Rebecca Rosen Lum, our editor and a Pulitzer-nominated journalist, offered largely positive comments on our work. Above all, her atypical and progressive perspective urged us to question the old models of journalism—when asked how she felt about undercover journalism, she would say that it was warranted when yielding a compelling story.
Carl T. Hall, who still boasted a strong independent spirit in his post-Chronicle days as executive officer of the Pacific Media Worker’s Guild, instilled a righteousness to our entitlement for pay for our journalistic work, starting with a collective bargaining-turned-socialist division of stipends, working with a grant from the Berger-Marks Foundation. He defended the quality of the Chronicle and urged us to read more news, which I later realized promotes effortless story generation and assists in a momentary expertise on a subject.
These professionals and funds fueled our excitement to write. We were being paid to do something that fomented such honor—and we strove to “comfort the afflicted, and afflict the comfortable.”
We called ourselves Bay News Rising, and we recognized that there is a new age for news and that we are going to be part of it.
“Average is over”
We met at the conference room of the Guild two times a week. Tuesdays featured guest speakers ranging from a walk to the nearby Public Press office, where we saw the hub of an unusual publishing model that is theoretically losing money for the noble purpose of creating a socially-aware press, to our enthralling first speaker, Luther Jackson. He now works as a workforce development manager for NOVA and specializes in Linkedin and professional networking. Jackson introduced us to the displacement of former Bay Area journalists in the form of an exhaustive study by NOVA while iterating the long-lasting benefits of simple interview and resource techniques.

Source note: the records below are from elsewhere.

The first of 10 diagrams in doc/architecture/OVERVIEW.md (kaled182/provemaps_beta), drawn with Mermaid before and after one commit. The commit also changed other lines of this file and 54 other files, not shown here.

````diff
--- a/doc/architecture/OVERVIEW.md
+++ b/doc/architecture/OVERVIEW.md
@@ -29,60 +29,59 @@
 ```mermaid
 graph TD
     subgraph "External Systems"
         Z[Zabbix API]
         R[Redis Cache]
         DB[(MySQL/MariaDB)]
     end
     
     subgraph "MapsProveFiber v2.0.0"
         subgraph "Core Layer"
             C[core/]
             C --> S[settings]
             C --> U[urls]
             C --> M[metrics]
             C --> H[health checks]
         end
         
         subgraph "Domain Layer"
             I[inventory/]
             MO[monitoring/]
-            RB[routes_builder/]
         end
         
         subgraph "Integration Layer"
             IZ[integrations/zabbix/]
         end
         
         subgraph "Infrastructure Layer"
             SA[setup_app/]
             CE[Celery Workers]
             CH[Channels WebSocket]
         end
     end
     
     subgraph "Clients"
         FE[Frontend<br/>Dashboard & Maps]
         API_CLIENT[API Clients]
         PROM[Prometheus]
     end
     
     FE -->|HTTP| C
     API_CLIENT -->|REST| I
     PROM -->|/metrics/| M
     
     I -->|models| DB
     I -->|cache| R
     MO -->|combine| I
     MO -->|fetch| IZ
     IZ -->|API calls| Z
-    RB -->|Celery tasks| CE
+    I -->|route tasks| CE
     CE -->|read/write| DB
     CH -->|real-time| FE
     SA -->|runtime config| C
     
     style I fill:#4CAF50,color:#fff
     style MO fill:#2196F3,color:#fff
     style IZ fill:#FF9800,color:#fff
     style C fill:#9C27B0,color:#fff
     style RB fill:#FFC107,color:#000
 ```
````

But among Jackson’s talk, three simple words still cling to every story I write today: “Average is over.” Average can no longer sustain a journalist, which was evident in the study that he presented. It made me consider what facets of my work could falter as average and I set an objective for the remainder of the program: who could I learn from to defeat mediocrity?
I sat with some people I knew and some I didn’t. Though there was distance in experience and background, we all had one thing in common: we hadn’t dealt too much with professionals before, and the objective of creating a newsroom seemed daunting.

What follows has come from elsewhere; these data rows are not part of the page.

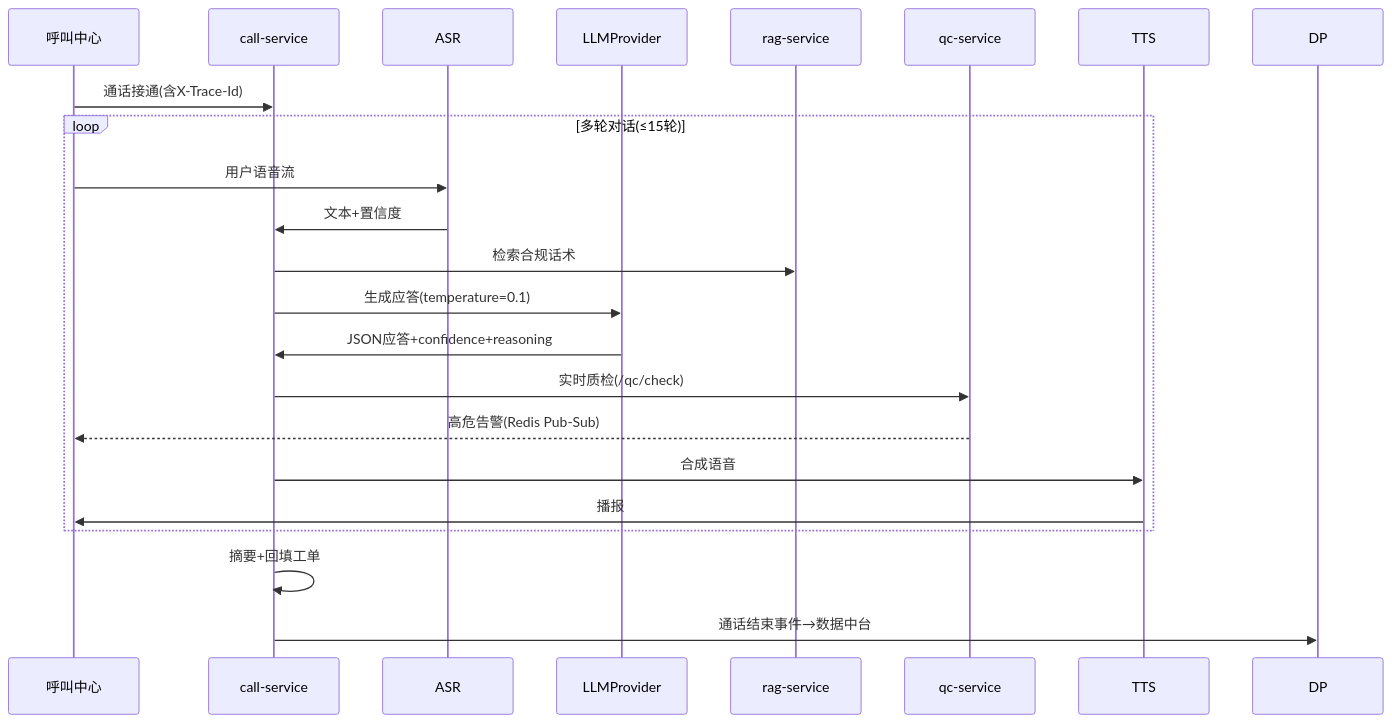
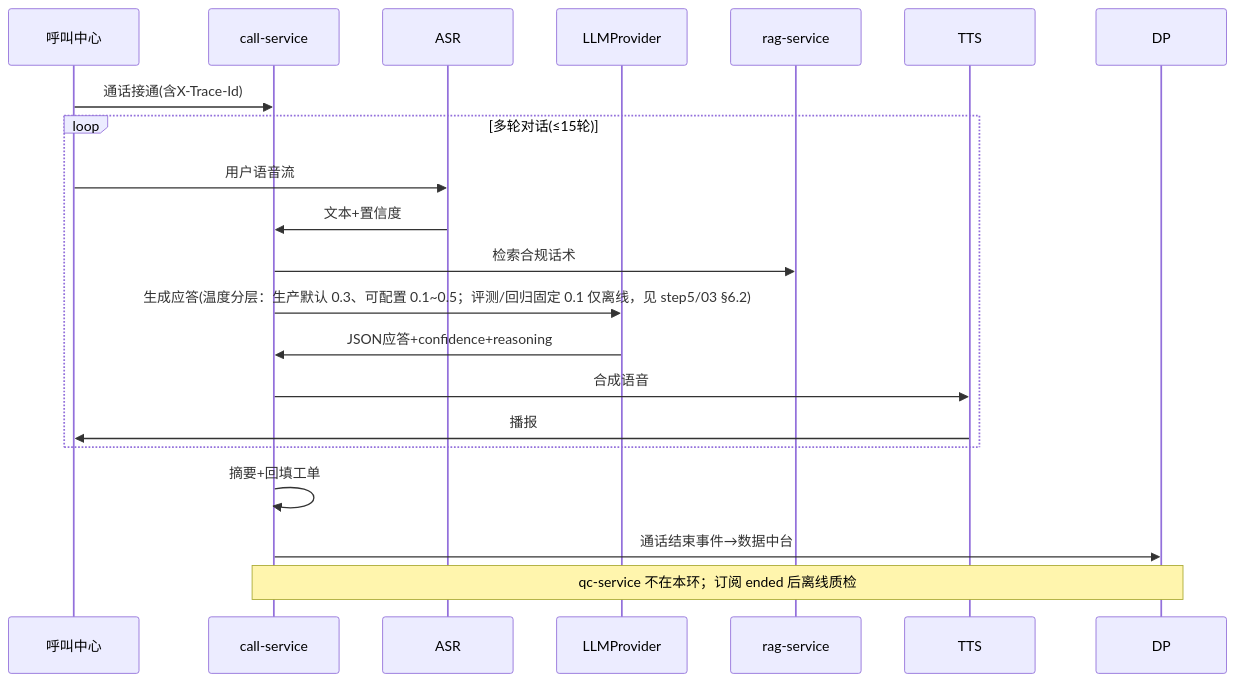
Before and after one commit to GavinYoung66/ai_collection: the first of 3 diagrams in requirements_document/step3_架构设计/02_模块调用关系与流式 RTC 管道设计.md, drawn with Mermaid. The commit also changed other lines of this file and 25 other files, not shown here.

Commit message:
docs: 规范层口径一致性收口 对齐 7 系统命名/端口、BGE-M3、LLM 温度分层、RAG 一期仅稠密检索、错误码全集；质检改为离线全量并补覆盖矩阵与 M1 清单(合规质检系统)。

````diff
--- a/requirements_document/step3_架构设计/02_模块调用关系与流式 RTC 管道设计.md
+++ b/requirements_document/step3_架构设计/02_模块调用关系与流式 RTC 管道设计.md
@@ -60,24 +66,22 @@
 ```mermaid
 sequenceDiagram
     participant C as 呼叫中心
     participant CALL as call-service
     participant ASR as ASR
     participant LLM as LLMProvider
     participant RAG as rag-service
-    participant QC as qc-service
     participant TTS as TTS
     C->>CALL: 通话接通(含X-Trace-Id)
     loop 多轮对话(≤15轮)
         C->>ASR: 用户语音流
         ASR->>CALL: 文本+置信度
         CALL->>RAG: 检索合规话术
-        CALL->>LLM: 生成应答(temperature=0.1)
+        CALL->>LLM: 生成应答(温度分层：生产默认 0.3、可配置 0.1~0.5；评测/回归固定 0.1 仅离线，见 step5/03 §6.2)
         LLM->>CALL: JSON应答+confidence+reasoning
-        CALL->>QC: 实时质检(/qc/check)
-        QC-->>C: 高危告警(Redis Pub-Sub)
         CALL->>TTS: 合成语音
         TTS->>C: 播报
     end
     CALL->>CALL: 摘要+回填工单
     CALL->>DP: 通话结束事件→数据中台
+    Note over CALL,DP: qc-service 不在本环；订阅 ended 后离线质检
 ```
````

The other writers and photographers who I never met before became close to me through our weekly news discussions and repetitious introductions, which never managed to be redundant or identical to a previous self-introduction. Each time a new facet of self emerged from my peers, whether it was a new interest developed from a story they were working on, or a new beat or assignment that their mentor assigned them.

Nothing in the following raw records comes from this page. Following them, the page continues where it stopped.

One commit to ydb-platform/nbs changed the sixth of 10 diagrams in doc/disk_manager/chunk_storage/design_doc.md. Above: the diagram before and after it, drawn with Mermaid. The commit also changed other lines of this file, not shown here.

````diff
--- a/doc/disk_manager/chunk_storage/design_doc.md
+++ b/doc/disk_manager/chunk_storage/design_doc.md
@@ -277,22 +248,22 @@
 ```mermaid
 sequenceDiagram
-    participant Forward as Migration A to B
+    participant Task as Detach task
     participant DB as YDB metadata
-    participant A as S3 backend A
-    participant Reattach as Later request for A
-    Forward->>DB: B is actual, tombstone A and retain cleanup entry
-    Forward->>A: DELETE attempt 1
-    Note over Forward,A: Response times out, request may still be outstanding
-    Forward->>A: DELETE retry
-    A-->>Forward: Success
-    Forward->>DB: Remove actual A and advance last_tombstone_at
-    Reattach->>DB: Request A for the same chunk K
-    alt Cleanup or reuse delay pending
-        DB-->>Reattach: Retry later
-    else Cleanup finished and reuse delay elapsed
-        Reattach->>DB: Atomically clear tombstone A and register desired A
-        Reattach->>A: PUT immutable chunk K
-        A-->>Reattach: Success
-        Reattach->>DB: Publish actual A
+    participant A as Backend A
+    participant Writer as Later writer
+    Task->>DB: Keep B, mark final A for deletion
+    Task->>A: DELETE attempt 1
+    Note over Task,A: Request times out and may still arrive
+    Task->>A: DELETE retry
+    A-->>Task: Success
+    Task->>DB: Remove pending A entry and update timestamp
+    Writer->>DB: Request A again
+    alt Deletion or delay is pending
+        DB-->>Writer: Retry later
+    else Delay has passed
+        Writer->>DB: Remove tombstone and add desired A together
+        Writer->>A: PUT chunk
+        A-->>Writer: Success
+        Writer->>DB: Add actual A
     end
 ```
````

I discovered two new passions—the changing LGBT community that I now write on for Bay Area Reporter and urban planning. I realized that each time I introduced myself, some new facet of my being as a journalist was unearthed. But I was certain to assert that newswriting not only allows me to exhaustively understand my surroundings, but also to understand myself—whether it be my interests, life path, or self-esteem. And each time I reinvented average by comparing my stories with others who were working on same subject.
My lasting mentor is Matthew Bajko, assistant editor for Bay Area Reporter and correspondent for Out QNews. He and I meet on a bi-weekly basis and he critiques stories that I publish with my college newspaper, The Guardsman. He also helps me develop stories for Bay Area Reporter, which is the longest-running weekly gay newspaper in the country, and I have written three paid stories for Bay Area Reporter since ending the summer program.
My experience with Bay News Rising has been fruitful and learning. I have made connections with both professionals and my peers that have transcended my time with the program. It has also served as a preliminary image of the future of journalism—wherein new models, new media sources, and new ideas about the market of journalists will reflect the ideas that we shared at our meetings, and where average can no longer plague this shrinking industry.
I conjure the image of my peers and our program directors blanketed by the comforting glow of the setting sun in that conference room. In the midst of such a pivotal upheaval in an industry plagued by uncertainty and doubt, I felt strangely comforted and guided by our talks and conversation. I have been given so much perspective and opportunity and I hope that Bay News Rising thrives.